_WORK INSTRUCTIONS_: Using the records below, give the number of lines where the string "shadow" shows up. Add nothing to it.

_EXCERPTED DATA_:
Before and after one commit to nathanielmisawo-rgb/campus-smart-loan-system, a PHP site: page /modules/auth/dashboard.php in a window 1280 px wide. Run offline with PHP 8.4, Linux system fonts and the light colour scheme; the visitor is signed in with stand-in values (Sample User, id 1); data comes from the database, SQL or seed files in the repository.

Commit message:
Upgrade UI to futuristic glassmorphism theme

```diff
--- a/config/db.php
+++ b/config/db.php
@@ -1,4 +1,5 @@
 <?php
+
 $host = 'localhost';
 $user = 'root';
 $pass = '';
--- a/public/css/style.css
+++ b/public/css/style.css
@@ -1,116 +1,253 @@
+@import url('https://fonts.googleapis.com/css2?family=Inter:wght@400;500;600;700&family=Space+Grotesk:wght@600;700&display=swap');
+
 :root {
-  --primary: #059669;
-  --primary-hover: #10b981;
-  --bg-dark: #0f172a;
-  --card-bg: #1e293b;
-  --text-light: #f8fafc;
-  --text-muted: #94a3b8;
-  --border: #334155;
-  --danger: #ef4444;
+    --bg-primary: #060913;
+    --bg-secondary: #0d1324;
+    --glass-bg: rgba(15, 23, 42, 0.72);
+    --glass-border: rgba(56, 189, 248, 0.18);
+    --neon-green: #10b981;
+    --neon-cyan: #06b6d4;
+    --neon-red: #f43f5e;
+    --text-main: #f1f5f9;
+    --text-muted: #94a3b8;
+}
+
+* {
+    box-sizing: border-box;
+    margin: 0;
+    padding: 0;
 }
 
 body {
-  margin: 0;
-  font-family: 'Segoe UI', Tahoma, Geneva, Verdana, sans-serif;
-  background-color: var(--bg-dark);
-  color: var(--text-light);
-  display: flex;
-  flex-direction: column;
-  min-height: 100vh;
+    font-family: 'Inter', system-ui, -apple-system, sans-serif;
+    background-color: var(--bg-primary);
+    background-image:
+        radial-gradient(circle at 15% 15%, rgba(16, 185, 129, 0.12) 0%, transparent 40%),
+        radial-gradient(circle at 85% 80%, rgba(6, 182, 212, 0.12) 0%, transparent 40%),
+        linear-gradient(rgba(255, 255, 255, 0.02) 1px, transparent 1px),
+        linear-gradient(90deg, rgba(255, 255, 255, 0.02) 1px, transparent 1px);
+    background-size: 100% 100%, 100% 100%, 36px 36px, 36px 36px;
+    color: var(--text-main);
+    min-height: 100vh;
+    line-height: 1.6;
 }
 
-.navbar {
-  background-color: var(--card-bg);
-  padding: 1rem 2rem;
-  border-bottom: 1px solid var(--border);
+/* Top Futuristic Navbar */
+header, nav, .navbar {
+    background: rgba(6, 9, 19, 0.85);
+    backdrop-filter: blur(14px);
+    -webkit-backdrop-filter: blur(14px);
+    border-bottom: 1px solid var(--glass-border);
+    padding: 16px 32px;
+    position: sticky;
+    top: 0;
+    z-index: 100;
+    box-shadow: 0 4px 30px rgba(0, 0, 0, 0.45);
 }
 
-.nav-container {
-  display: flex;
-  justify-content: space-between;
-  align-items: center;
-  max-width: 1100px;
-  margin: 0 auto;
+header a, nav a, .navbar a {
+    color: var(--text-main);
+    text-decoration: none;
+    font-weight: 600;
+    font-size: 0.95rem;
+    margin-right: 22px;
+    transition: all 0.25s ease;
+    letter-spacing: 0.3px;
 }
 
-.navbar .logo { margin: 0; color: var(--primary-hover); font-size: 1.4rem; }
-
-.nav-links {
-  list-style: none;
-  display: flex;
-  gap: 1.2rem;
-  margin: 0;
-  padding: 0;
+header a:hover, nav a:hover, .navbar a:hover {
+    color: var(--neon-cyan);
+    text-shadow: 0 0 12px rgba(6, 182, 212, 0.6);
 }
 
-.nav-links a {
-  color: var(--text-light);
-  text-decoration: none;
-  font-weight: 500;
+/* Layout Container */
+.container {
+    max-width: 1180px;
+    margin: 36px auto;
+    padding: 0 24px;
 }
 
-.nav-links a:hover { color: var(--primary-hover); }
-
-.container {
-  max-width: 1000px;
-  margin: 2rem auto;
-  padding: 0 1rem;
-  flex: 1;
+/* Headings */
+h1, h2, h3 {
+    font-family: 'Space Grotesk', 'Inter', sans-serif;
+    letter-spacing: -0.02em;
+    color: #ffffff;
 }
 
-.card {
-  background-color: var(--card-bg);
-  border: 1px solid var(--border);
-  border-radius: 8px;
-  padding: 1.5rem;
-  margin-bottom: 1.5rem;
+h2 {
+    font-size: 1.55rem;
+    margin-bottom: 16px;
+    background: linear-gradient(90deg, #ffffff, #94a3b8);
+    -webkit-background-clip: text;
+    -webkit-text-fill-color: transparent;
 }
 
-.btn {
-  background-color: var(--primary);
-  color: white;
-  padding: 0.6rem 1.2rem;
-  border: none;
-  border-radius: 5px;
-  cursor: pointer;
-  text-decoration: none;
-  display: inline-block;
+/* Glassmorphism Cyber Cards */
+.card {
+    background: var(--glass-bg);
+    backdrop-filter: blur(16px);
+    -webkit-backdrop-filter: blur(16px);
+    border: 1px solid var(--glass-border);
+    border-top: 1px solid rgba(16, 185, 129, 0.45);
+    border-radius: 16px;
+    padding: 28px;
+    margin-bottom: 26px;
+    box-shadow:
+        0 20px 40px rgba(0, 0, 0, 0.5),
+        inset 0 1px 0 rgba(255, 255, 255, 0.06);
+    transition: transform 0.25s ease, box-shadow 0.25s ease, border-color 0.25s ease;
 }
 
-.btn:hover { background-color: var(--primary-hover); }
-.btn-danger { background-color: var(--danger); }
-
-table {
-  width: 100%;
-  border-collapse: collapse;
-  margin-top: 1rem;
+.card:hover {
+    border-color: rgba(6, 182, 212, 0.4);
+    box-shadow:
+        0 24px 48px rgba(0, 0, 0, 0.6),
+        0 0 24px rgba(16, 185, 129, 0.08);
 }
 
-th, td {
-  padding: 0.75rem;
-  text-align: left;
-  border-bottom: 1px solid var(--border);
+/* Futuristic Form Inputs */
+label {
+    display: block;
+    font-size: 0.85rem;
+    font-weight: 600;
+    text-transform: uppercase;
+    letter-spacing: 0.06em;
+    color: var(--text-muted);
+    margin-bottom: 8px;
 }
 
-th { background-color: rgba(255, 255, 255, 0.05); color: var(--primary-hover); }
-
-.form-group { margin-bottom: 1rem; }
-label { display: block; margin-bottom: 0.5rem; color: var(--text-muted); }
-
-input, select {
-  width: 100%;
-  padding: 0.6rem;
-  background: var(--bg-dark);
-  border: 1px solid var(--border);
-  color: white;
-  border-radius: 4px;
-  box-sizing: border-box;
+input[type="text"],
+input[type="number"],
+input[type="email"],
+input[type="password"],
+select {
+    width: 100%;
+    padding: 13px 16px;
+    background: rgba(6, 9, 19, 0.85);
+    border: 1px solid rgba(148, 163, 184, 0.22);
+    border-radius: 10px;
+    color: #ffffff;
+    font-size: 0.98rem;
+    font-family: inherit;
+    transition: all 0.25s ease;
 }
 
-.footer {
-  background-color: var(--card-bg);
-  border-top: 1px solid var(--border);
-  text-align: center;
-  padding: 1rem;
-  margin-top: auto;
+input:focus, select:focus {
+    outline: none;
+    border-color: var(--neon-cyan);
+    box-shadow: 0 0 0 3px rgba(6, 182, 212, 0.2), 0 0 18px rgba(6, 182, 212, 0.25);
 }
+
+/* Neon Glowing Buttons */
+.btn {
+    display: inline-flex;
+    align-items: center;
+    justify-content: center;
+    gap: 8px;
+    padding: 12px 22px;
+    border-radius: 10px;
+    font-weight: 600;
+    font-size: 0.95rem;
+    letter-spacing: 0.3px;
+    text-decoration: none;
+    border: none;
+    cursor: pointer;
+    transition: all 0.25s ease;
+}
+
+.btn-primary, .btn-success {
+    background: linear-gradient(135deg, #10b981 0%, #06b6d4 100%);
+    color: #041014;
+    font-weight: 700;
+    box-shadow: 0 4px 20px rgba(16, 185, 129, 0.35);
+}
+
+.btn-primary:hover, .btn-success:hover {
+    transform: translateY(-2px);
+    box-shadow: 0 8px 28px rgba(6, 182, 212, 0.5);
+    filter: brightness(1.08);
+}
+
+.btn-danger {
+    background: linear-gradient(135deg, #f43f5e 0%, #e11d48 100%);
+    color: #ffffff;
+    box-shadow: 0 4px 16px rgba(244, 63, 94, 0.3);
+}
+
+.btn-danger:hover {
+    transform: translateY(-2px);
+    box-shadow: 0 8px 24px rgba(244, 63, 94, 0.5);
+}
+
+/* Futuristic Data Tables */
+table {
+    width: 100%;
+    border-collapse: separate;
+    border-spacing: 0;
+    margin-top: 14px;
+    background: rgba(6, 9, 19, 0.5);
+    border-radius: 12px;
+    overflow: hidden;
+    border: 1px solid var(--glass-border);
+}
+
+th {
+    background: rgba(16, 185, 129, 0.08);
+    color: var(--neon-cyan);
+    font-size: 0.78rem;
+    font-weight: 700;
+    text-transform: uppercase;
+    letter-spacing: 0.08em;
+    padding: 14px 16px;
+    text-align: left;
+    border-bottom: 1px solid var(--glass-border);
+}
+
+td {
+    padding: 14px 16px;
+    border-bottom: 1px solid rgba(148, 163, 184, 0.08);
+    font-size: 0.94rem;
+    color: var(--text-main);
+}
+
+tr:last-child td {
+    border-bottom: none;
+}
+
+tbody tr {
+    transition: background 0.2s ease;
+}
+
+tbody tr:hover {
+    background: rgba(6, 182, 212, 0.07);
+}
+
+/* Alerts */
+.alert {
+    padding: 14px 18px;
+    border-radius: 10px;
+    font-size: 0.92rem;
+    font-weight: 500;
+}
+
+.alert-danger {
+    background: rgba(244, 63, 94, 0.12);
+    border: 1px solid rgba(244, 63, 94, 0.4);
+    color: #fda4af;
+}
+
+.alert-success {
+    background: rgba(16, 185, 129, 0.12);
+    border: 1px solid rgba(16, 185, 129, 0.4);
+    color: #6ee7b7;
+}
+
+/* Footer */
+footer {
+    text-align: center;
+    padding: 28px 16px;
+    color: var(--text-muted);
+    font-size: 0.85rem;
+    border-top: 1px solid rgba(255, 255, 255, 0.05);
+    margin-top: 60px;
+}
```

_RESPONSE TO THE TASK_: 10